» What is expected:
Using the listing below, return every line that includes "cells".

» Material for the task:

[Start of section]

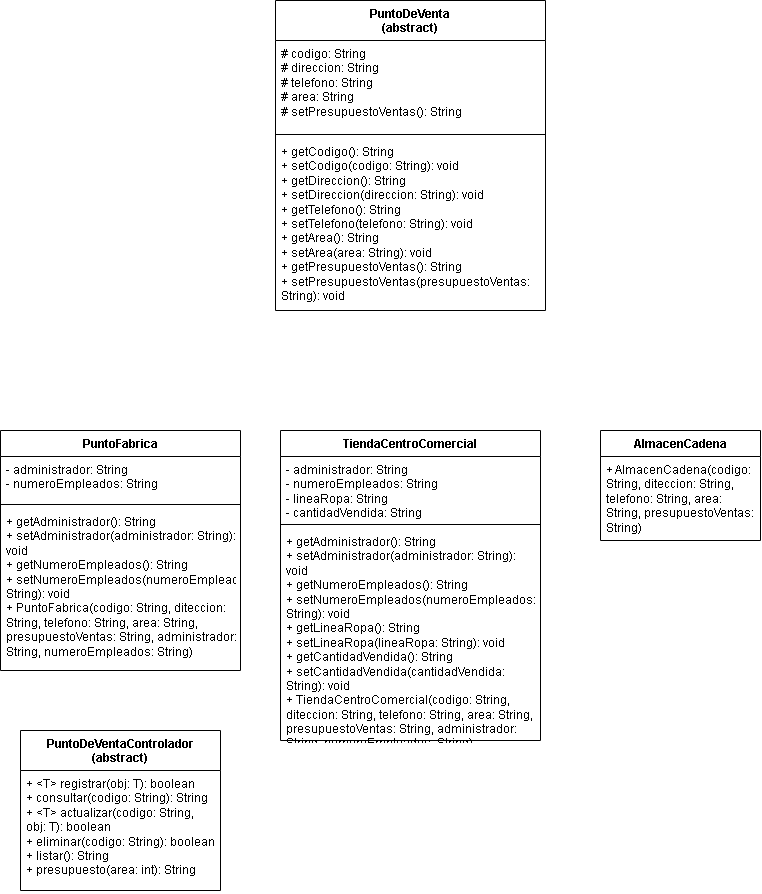
AngelDavidGutierrez/TallerFinalPunto3 keeps this draw.io diagram as TallerFinalPunto3.drawio.png. Above is the earlier version. Source tidied: cells renumbered, new cells last; positions are measured from the earlier drawing's top-left corner, leaving out a move shared by most shapes.
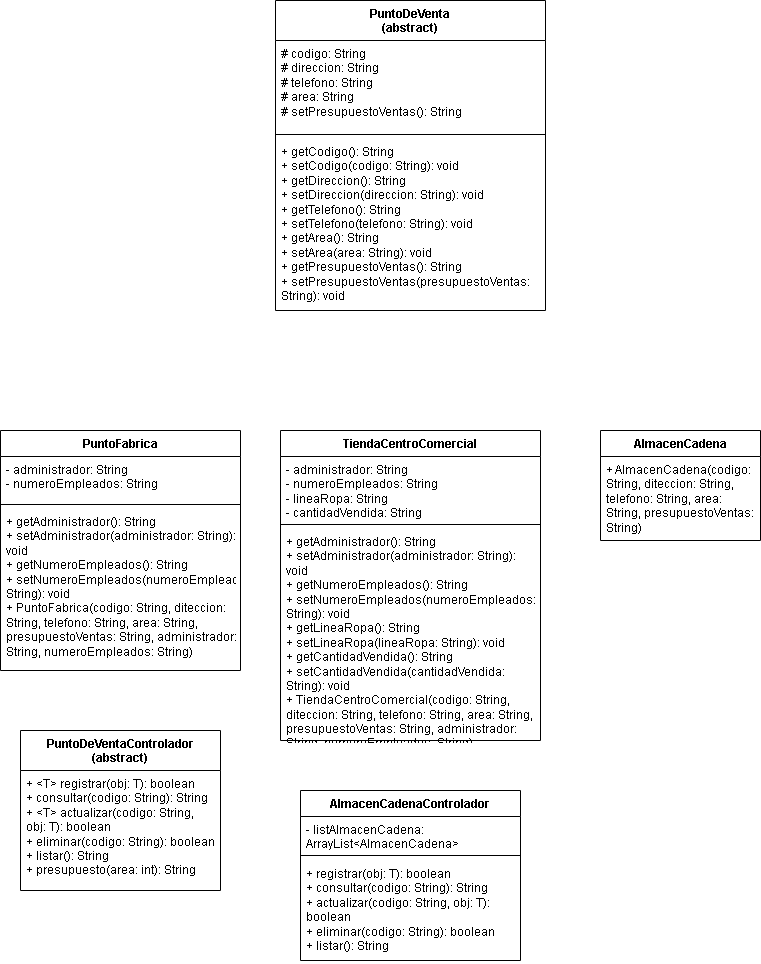
The same file after the commit.

What changed in the source:
```diff
@@ -50,5 +50,17 @@
     <mxCell id="17" value="+ &amp;lt;T&amp;gt; registrar(obj: T): boolean&lt;div&gt;+ consultar(codigo: String): String&lt;/div&gt;&lt;div&gt;+ &amp;lt;T&amp;gt; actualizar(codigo: String, obj: T): boolean&lt;/div&gt;&lt;div&gt;+&amp;nbsp;eliminar(codigo: String): boolean&lt;/div&gt;&lt;div&gt;+&amp;nbsp;listar(): String&lt;/div&gt;&lt;div&gt;+&amp;nbsp;presupuesto(area: int): String&lt;/div&gt;" style="text;strokeColor=none;fillColor=none;align=left;verticalAlign=top;spacingLeft=4;spacingRight=4;overflow=hidden;whiteSpace=wrap;html=1;" parent="16" vertex="1">
       <mxGeometry y="40" width="200" height="120" as="geometry" />
     </mxCell>
+    <mxCell id="18" value="AlmacenCadenaControlador" style="swimlane;fontStyle=1;align=center;verticalAlign=top;horizontal=1;startSize=26;whiteSpace=wrap;html=1;" parent="1" vertex="1">
+      <mxGeometry x="300" y="790" width="220" height="170" as="geometry" />
+    </mxCell>
+    <mxCell id="19" value="-&amp;nbsp;listAlmacenCadena: ArrayList&amp;lt;AlmacenCadena&amp;gt;" style="text;strokeColor=none;fillColor=none;align=left;verticalAlign=top;spacingLeft=4;spacingRight=4;overflow=hidden;whiteSpace=wrap;html=1;" parent="18" vertex="1">
+      <mxGeometry y="26" width="220" height="34" as="geometry" />
+    </mxCell>
+    <mxCell id="20" style="line;strokeWidth=1;fillColor=none;align=left;verticalAlign=middle;spacingTop=-1;spacingLeft=3;spacingRight=3;labelPosition=right;strokeColor=inherit;" parent="18" vertex="1">
+      <mxGeometry y="60" width="220" height="10" as="geometry" />
+    </mxCell>
+    <mxCell id="21" value="+&amp;nbsp;registrar(obj: T): boolean&lt;div&gt;+&amp;nbsp;consultar(codigo: String): String&lt;/div&gt;&lt;div&gt;+&amp;nbsp;actualizar(codigo: String, obj: T): boolean&lt;/div&gt;&lt;div&gt;+&amp;nbsp;eliminar(codigo: String): boolean&lt;/div&gt;&lt;div&gt;+&amp;nbsp;listar(): String&lt;/div&gt;" style="text;strokeColor=none;fillColor=none;align=left;verticalAlign=top;spacingLeft=4;spacingRight=4;overflow=hidden;whiteSpace=wrap;html=1;" parent="18" vertex="1">
+      <mxGeometry y="70" width="220" height="100" as="geometry" />
+    </mxCell>
   </root>
 </mxGraphModel>
```
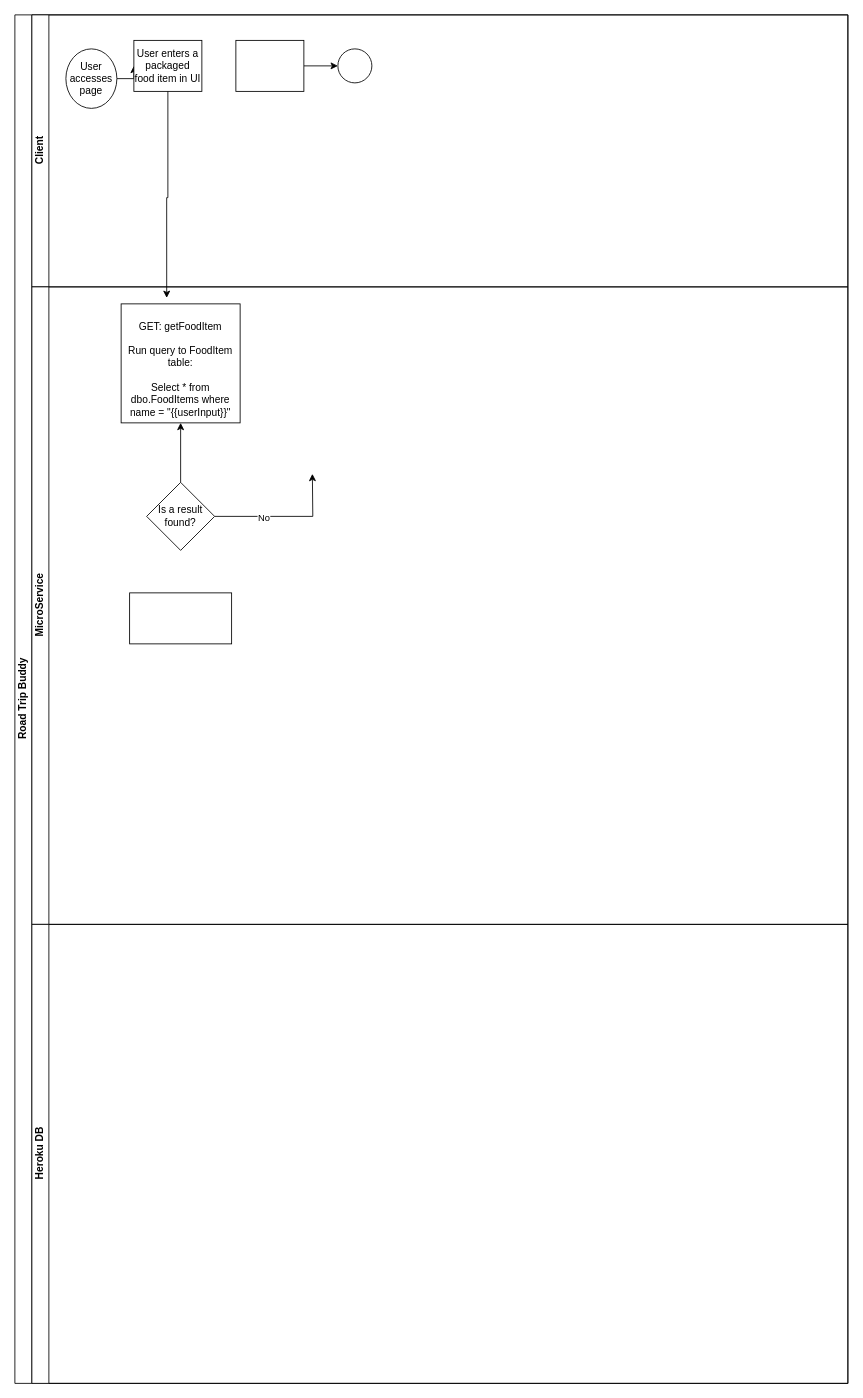
jak1212/RoadTripBuddy keeps this draw.io diagram as Road Trip Buddy v1.drawio. Above is the earlier version. Source tidied: cells renumbered, new cells numbered last; positions are measured from the earlier drawing's top-left corner, leaving out a move shared by most shapes. Both pictures are drawn from the tidied source at 85%, with x=0, y=0 at pixel (14, 14).
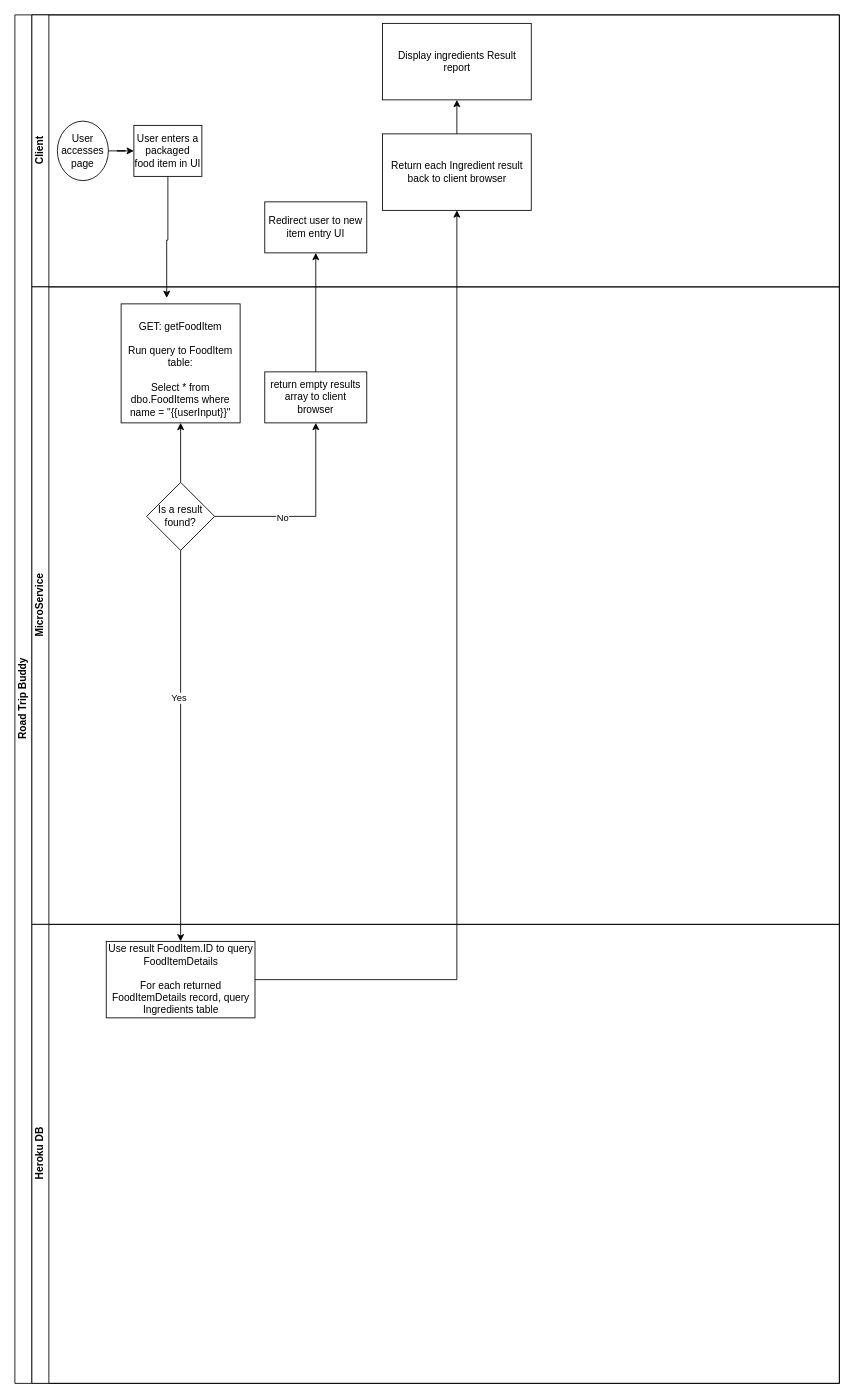
Above is the later version.

Unchanged cells that the change refers to:
```xml
<mxCell id="14" value="Is a result found?" style="rhombus;whiteSpace=wrap;html=1;" parent="10" vertex="1">
  <mxGeometry x="135" y="230" width="80" height="80" as="geometry" />
</mxCell>
```

Diff of the diagram source:
```diff
@@
     <mxCell id="2" value="Road Trip Buddy" style="swimlane;html=1;horizontal=0;startSize=20;" parent="1" vertex="1">
-      <mxGeometry width="980" height="1610" as="geometry" />
+      <mxGeometry width="970" height="1610" as="geometry" />
     </mxCell>
     <mxCell id="3" value="Client" style="swimlane;html=1;startSize=20;horizontal=0;" parent="2" vertex="1">
-      <mxGeometry x="20" width="960" height="320" as="geometry" />
+      <mxGeometry x="20" width="950" height="320" as="geometry" />
     </mxCell>
@@
     <mxCell id="5" value="User accesses page" style="ellipse;whiteSpace=wrap;html=1;" parent="3" vertex="1">
-      <mxGeometry x="40" y="40" width="60" height="70" as="geometry" />
+      <mxGeometry x="30" y="125" width="60" height="70" as="geometry" />
     </mxCell>
     <mxCell id="6" value="User enters a packaged food item in UI" style="rounded=0;whiteSpace=wrap;html=1;fontFamily=Helvetica;fontSize=12;fontColor=#000000;align=center;" parent="3" vertex="1">
-      <mxGeometry x="120" y="30" width="80" height="60" as="geometry" />
+      <mxGeometry x="120" y="130" width="80" height="60" as="geometry" />
     </mxCell>
-    <mxCell id="7" style="edgeStyle=orthogonalEdgeStyle;rounded=0;jettySize=auto;html=1;endArrow=classic;endFill=1;" parent="3" edge="1" source="8" target="9">
-      <mxGeometry relative="1" as="geometry" />
-    </mxCell>
-    <mxCell id="8" style="rounded=0;whiteSpace=wrap;html=1;fontFamily=Helvetica;fontSize=12;fontColor=#000000;align=center;" parent="3" vertex="1">
-      <mxGeometry x="240" y="30" width="80" height="60" as="geometry" />
-    </mxCell>
-    <mxCell id="9" style="ellipse;whiteSpace=wrap;html=1;" parent="3" vertex="1">
-      <mxGeometry x="360" y="40" width="40" height="40" as="geometry" />
-    </mxCell>
+    <mxCell id="19" value="Redirect user to new item entry UI" style="whiteSpace=wrap;html=1;rounded=0;" parent="3" vertex="1">
+      <mxGeometry x="274" y="220" width="120" height="60" as="geometry" />
+    </mxCell>
+    <mxCell id="20" style="edgeStyle=orthogonalEdgeStyle;rounded=0;jettySize=auto;html=1;" parent="3" edge="1" source="21" target="22">
+      <mxGeometry relative="1" as="geometry" />
+    </mxCell>
+    <mxCell id="21" value="Return each Ingredient result back to client browser" style="rounded=0;whiteSpace=wrap;html=1;" parent="3" vertex="1">
+      <mxGeometry x="412.5" y="140" width="175" height="90" as="geometry" />
+    </mxCell>
+    <mxCell id="22" value="Display ingredients Result report" style="rounded=0;whiteSpace=wrap;html=1;" parent="3" vertex="1">
+      <mxGeometry x="412.5" y="10" width="175" height="90" as="geometry" />
+    </mxCell>
     <mxCell id="10" value="MicroService" style="swimlane;html=1;startSize=20;horizontal=0;" parent="2" vertex="1">
-      <mxGeometry x="20" y="320" width="960" height="750" as="geometry" />
+      <mxGeometry x="20" y="320" width="950" height="750" as="geometry" />
     </mxCell>
@@
-    <mxCell id="12" style="edgeStyle=orthogonalEdgeStyle;rounded=0;jettySize=auto;html=1;" parent="10" edge="1" source="14">
-      <mxGeometry relative="1" as="geometry">
-        <mxPoint x="330" y="220" as="targetPoint" />
-      </mxGeometry>
+    <mxCell id="12" style="edgeStyle=orthogonalEdgeStyle;rounded=0;jettySize=auto;html=1;entryX=0.5;entryY=1;entryDx=0;entryDy=0;" parent="10" edge="1" source="14" target="23">
+      <mxGeometry relative="1" as="geometry" />
     </mxCell>
@@
+    <mxCell id="23" value="return empty results array to client browser" style="rounded=0;whiteSpace=wrap;html=1;" parent="10" vertex="1">
+      <mxGeometry x="274" y="100" width="120" height="60" as="geometry" />
+    </mxCell>
+    <mxCell id="17" value="Heroku DB" style="swimlane;html=1;startSize=20;horizontal=0;" parent="2" vertex="1">
+      <mxGeometry x="20" y="1070" width="950" height="540" as="geometry" />
+    </mxCell>
-    <mxCell id="16" style="rounded=0;whiteSpace=wrap;html=1;" parent="10" vertex="1">
-      <mxGeometry x="115" y="360" width="120" height="60" as="geometry" />
+    <mxCell id="16" value="Use result FoodItem.ID to query FoodItemDetails&lt;br&gt;&lt;br&gt;For each returned FoodItemDetails record, query Ingredients table" style="rounded=0;whiteSpace=wrap;html=1;" parent="17" vertex="1">
+      <mxGeometry x="87.5" y="20" width="175" height="90" as="geometry" />
     </mxCell>
-    <mxCell id="17" value="Heroku DB" style="swimlane;html=1;startSize=20;horizontal=0;" parent="2" vertex="1">
-      <mxGeometry x="20" y="1070" width="960" height="540" as="geometry" />
-    </mxCell>
@@
+    <mxCell id="24" style="edgeStyle=orthogonalEdgeStyle;rounded=0;jettySize=auto;html=1;" parent="2" edge="1" source="23" target="19">
+      <mxGeometry relative="1" as="geometry" />
+    </mxCell>
+    <mxCell id="25" style="edgeStyle=orthogonalEdgeStyle;rounded=0;jettySize=auto;html=1;" parent="2" edge="1" source="14" target="16">
+      <mxGeometry relative="1" as="geometry" />
+    </mxCell>
+    <mxCell id="26" value="Yes" style="edgeLabel;html=1;align=center;verticalAlign=middle;" parent="25" vertex="1">
+      <mxGeometry x="-0.25" y="-3" relative="1" as="geometry" />
+    </mxCell>
+    <mxCell id="27" style="edgeStyle=orthogonalEdgeStyle;rounded=0;jettySize=auto;html=1;" parent="2" edge="1" source="16" target="21">
+      <mxGeometry relative="1" as="geometry" />
+    </mxCell>
```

[End of section]

» Response to the task:
AngelDavidGutierrez/TallerFinalPunto3 keeps this draw.io diagram as TallerFinalPunto3.drawio.png. Above is the earlier version. Source tidied: cells renumbered, new cells last; positions are measured from the earlier drawing's top-left corner, leaving out a move shared by most shapes.
jak1212/RoadTripBuddy keeps this draw.io diagram as Road Trip Buddy v1.drawio. Above is the earlier version. Source tidied: cells renumbered, new cells numbered last; positions are measured from the earlier drawing's top-left corner, leaving out a move shared by most shapes. Both pictures are drawn from the tidied source at 85%, with x=0, y=0 at pixel (14, 14).
Unchanged cells that the change refers to:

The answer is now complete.